A pressure switch is a form of switch that closes an electrical contact when a certain set pressure has been reached on its input. The switch may be designed to make contact either on pressure rise or on pressure fall. A pressure switch for sensing fluid pressure contains a capsule, bellows, Bourdon tube, diaphragm or piston element that deforms or displaces proportionally to the applied pressure. The resulting motion is applied, either directly or through amplifying levers, to a set of switch contacts. Since pressure may be changing slowly and contacts should operate quickly, some kind of over-center mechanism such as a miniature snap-action switch is used to ensure quick operation of the contacts. One sensitive type of pressure switch uses mercury switches mounted on a Bourdon tube; the shifting weight of the mercury provides a useful over-center characteristic.
Pressure gauges, alternatively spelled as pressure gages, are instruments used to measure and display the pressure of a gas or liquid inside a closed system or vessel. They are capable of working with various liquids and gases.
To accommodate their many different applications, manufacturers make many different types of pressure gauges. Some are designed to measure specific substances or conditions. Examples of these include: water pressure gauges, air pressure gauges, oil pressure gauges, temperature gauges, gas pressure gauges, fuel pressure gauges, differential pressure gauges, and vacuum pressure gauges. Some of the uses of these gauges are more obvious than others. Water pressure gauges, of course, monitor the pressure of any water-based system. Learn More
Pressure transducers are devices that convert any physical force being exerted on them into electrical energy. In the simplest and most general definition, a transducer is any device that converts energy from one form to another. Pressure transducers take energy gained from pressure and convert that energy into electricity.
Transducers are key components in pressure sensors (also called pressure transmitters), and though the terms are frequently used interchangeably, a pressure transducer is technically just one part of a pressure sensor. Learn More
Level switches, also sometimes called level control switches, are measuring utilities that indicate material levels in storage enclosures or transmission equipment; in some cases they can be used both for level measurement and level control.
A level switch indicates these levels by means of an electrical switching action. Some of these devices could also be classified as level sensors or level indicators; those terms are restricted to systems that measure levels but do not control them. Learn More
A pressure switch is a device that senses changes in fluid pressure and responds in a specified way.

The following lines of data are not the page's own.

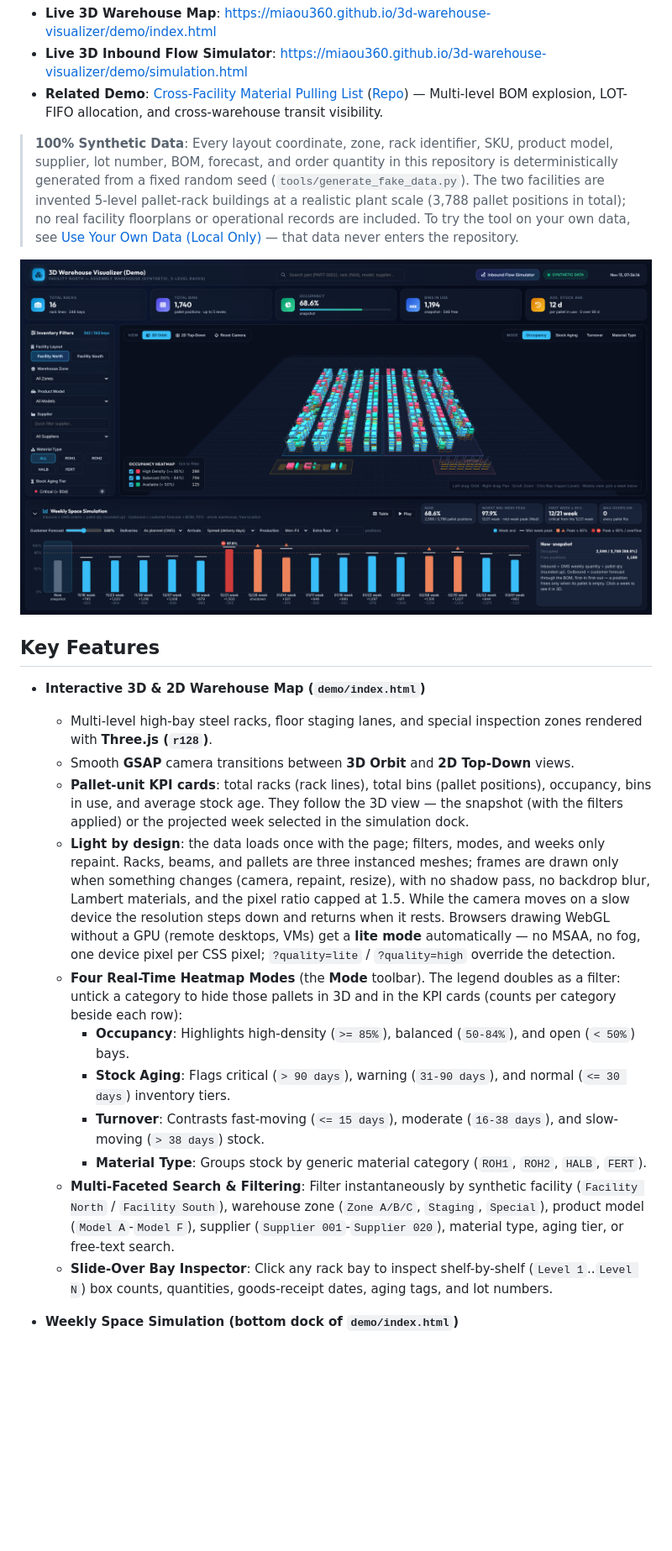
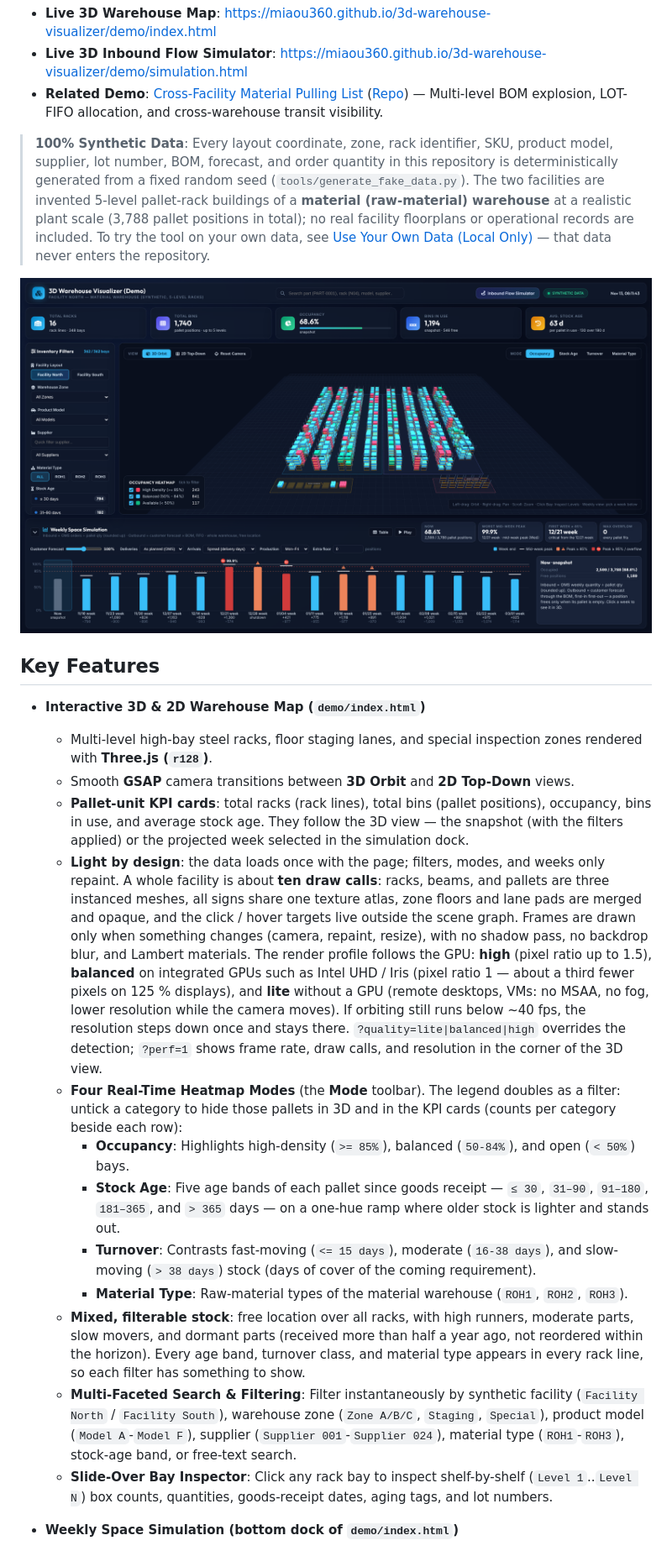
Before and after one commit to Miaou360/3d-warehouse-visualizer, a Markdown page: README.md, the part around one of its changes. Shown at 84% size. Rendered like a GitHub page; pictures changed too: docs/screenshots/overview_occupancy.png; blank space fills up the shorter version.

```diff
--- a/README.md
+++ b/README.md
@@ -10,7 +10,7 @@ An interactive WebGL digital-twin prototype for exploring rack-level warehouse i
 - **Live 3D Inbound Flow Simulator**: https://miaou360.github.io/3d-warehouse-visualizer/demo/simulation.html
 - **Related Demo**: [Cross-Facility Material Pulling List](https://miaou360.github.io/sequencing-pulling-list/demo/index.html) ([Repo](https://github.com/Miaou360/sequencing-pulling-list)) — Multi-level BOM explosion, LOT-FIFO allocation, and cross-warehouse transit visibility.
 
-> **100% Synthetic Data**: Every layout coordinate, zone, rack identifier, SKU, product model, supplier, lot number, BOM, forecast, and order quantity in this repository is deterministically generated from a fixed random seed (`tools/generate_fake_data.py`). The two facilities are invented 5-level pallet-rack buildings at a realistic plant scale (3,788 pallet positions in total); no real facility floorplans or operational records are included. To try the tool on your own data, see [Use Your Own Data (Local Only)](#use-your-own-data-local-only) — that data never enters the repository.
+> **100% Synthetic Data**: Every layout coordinate, zone, rack identifier, SKU, product model, supplier, lot number, BOM, forecast, and order quantity in this repository is deterministically generated from a fixed random seed (`tools/generate_fake_data.py`). The two facilities are invented 5-level pallet-rack buildings of a **material (raw-material) warehouse** at a realistic plant scale (3,788 pallet positions in total); no real facility floorplans or operational records are included. To try the tool on your own data, see [Use Your Own Data (Local Only)](#use-your-own-data-local-only) — that data never enters the repository.
 
 [![3D Warehouse Overview — Click to Open Live Demo](docs/screenshots/overview_occupancy.png)](https://miaou360.github.io/3d-warehouse-visualizer/demo/index.html)
 
@@ -20,13 +20,14 @@ An interactive WebGL digital-twin prototype for exploring rack-level warehouse i
   - Multi-level high-bay steel racks, floor staging lanes, and special inspection zones rendered with **Three.js (`r128`)**.
   - Smooth **GSAP** camera transitions between **3D Orbit** and **2D Top-Down** views.
   - **Pallet-unit KPI cards**: total racks (rack lines), total bins (pallet positions), occupancy, bins in use, and average stock age. They follow the 3D view — the snapshot (with the filters applied) or the projected week selected in the simulation dock.
-  - **Light by design**: the data loads once with the page; filters, modes, and weeks only repaint. Racks, beams, and pallets are three instanced meshes; frames are drawn only when something changes (camera, repaint, resize), with no shadow pass, no backdrop blur, Lambert materials, and the pixel ratio capped at 1.5. While the camera moves on a slow device the resolution steps down and returns when it rests. Browsers drawing WebGL without a GPU (remote desktops, VMs) get a **lite mode** automatically — no MSAA, no fog, one device pixel per CSS pixel; `?quality=lite` / `?quality=high` override the detection.
+  - **Light by design**: the data loads once with the page; filters, modes, and weeks only repaint. A whole facility is about **ten draw calls**: racks, beams, and pallets are three instanced meshes, all signs share one texture atlas, zone floors and lane pads are merged and opaque, and the click / hover targets live outside the scene graph. Frames are drawn only when something changes (camera, repaint, resize), with no shadow pass, no backdrop blur, and Lambert materials. The render profile follows the GPU: **high** (pixel ratio up to 1.5), **balanced** on integrated GPUs such as Intel UHD / Iris (pixel ratio 1 — about a third fewer pixels on 125 % displays), and **lite** without a GPU (remote desktops, VMs: no MSAA, no fog, lower resolution while the camera moves). If orbiting still runs below ~40 fps, the resolution steps down once and stays there. `?quality=lite|balanced|high` overrides the detection; `?perf=1` shows frame rate, draw calls, and resolution in the corner of the 3D view.
   - **Four Real-Time Heatmap Modes** (the **Mode** toolbar). The legend doubles as a filter: untick a category to hide those pallets in 3D and in the KPI cards (counts per category beside each row):
     - **Occupancy**: Highlights high-density (`>= 85%`), balanced (`50-84%`), and open (`< 50%`) bays.
-    - **Stock Aging**: Flags critical (`> 90 days`), warning (`31-90 days`), and normal (`<= 30 days`) inventory tiers.
-    - **Turnover**: Contrasts fast-moving (`<= 15 days`), moderate (`16-38 days`), and slow-moving (`> 38 days`) stock.
-    - **Material Type**: Groups stock by generic material category (`ROH1`, `ROH2`, `HALB`, `FERT`).
-  - **Multi-Faceted Search & Filtering**: Filter instantaneously by synthetic facility (`Facility North` / `Facility South`), warehouse zone (`Zone A/B/C`, `Staging`, `Special`), product model (`Model A`-`Model F`), supplier (`Supplier 001`-`Supplier 020`), material type, aging tier, or free-text search.
+    - **Stock Age**: Five age bands of each pallet since goods receipt — `≤ 30`, `31–90`, `91–180`, `181–365`, and `> 365` days — on a one-hue ramp where older stock is lighter and stands out.
+    - **Turnover**: Contrasts fast-moving (`<= 15 days`), moderate (`16-38 days`), and slow-moving (`> 38 days`) stock (days of cover of the coming requirement).
+    - **Material Type**: Raw-material types of the material warehouse (`ROH1`, `ROH2`, `ROH3`).
+  - **Mixed, filterable stock**: free location over all racks, with high runners, moderate parts, slow movers, and dormant parts (received more than half a year ago, not reordered within the horizon). Every age band, turnover class, and material type appears in every rack line, so each filter has something to show.
+  - **Multi-Faceted Search & Filtering**: Filter instantaneously by synthetic facility (`Facility North` / `Facility South`), warehouse zone (`Zone A/B/C`, `Staging`, `Special`), product model (`Model A`-`Model F`), supplier (`Supplier 001`-`Supplier 024`), material type (`ROH1`-`ROH3`), stock-age band, or free-text search.
   - **Slide-Over Bay Inspector**: Click any rack bay to inspect shelf-by-shelf (`Level 1`..`Level N`) box counts, quantities, goods-receipt dates, aging tags, and lot numbers.
 
 - **Weekly Space Simulation (bottom dock of `demo/index.html`)**
```
Also changed, not shown: other parts of README.md (+3 -3 lines), docs/screenshots/heatmap_aging_detail.png, docs/screenshots/weekly_space_simulation.png, 11 other files.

An actuated pressure switch makes or disrupts electrical contact in order to either trigger an alarm or switch something on or off.
Switches are programmed to activate at certain pressure points, and may be designed to make contact either on pressure rise or on pressure fall. Learn More